Supplied data.
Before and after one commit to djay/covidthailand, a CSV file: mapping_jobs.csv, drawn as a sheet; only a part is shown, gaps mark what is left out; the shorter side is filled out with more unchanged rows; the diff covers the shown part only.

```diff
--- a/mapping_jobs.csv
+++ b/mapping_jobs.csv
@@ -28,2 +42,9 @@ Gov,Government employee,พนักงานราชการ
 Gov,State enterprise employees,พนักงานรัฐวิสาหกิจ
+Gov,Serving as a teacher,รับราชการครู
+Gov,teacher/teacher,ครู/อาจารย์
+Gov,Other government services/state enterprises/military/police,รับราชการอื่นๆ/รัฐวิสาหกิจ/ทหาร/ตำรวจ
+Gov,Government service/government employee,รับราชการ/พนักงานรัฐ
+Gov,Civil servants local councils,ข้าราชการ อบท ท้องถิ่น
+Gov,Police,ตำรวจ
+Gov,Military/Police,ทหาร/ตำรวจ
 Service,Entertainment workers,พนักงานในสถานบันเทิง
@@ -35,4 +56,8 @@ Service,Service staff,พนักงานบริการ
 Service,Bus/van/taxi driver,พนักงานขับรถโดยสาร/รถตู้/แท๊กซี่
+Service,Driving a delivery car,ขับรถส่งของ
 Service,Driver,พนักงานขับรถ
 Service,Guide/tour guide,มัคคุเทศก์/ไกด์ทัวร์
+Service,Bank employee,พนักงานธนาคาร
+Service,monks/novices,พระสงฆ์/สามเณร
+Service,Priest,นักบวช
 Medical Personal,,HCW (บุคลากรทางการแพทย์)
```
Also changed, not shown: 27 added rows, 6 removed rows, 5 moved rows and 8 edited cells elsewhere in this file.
* * *
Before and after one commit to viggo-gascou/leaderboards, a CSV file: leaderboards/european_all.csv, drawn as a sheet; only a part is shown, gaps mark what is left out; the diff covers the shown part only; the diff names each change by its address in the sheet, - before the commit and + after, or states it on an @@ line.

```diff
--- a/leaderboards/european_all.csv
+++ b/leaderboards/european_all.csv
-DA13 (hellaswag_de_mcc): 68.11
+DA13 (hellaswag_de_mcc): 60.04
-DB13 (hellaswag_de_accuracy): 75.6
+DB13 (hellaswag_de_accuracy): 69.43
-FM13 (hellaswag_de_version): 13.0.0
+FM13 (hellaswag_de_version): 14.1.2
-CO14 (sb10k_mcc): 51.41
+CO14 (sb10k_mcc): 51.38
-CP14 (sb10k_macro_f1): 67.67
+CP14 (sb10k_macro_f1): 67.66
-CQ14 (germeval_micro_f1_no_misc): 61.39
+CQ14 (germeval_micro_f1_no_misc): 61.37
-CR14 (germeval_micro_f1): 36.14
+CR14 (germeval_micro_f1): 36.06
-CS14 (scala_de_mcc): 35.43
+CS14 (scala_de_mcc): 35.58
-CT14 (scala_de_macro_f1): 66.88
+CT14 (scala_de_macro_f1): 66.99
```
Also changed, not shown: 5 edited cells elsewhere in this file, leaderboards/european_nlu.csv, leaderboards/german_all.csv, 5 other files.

Exercise details.
Search the entries for the word "commit" and copy every line that has it.

Exercise result.
Before and after one commit to djay/covidthailand, a CSV file: mapping_jobs.csv, drawn as a sheet; only a part is shown, gaps mark what is left out; the shorter side is filled out with more unchanged rows; the diff covers the shown part only.
Before and after one commit to viggo-gascou/leaderboards, a CSV file: leaderboards/european_all.csv, drawn as a sheet; only a part is shown, gaps mark what is left out; the diff covers the shown part only; the diff names each change by its address in the sheet, - before the commit and + after, or states it on an @@ line.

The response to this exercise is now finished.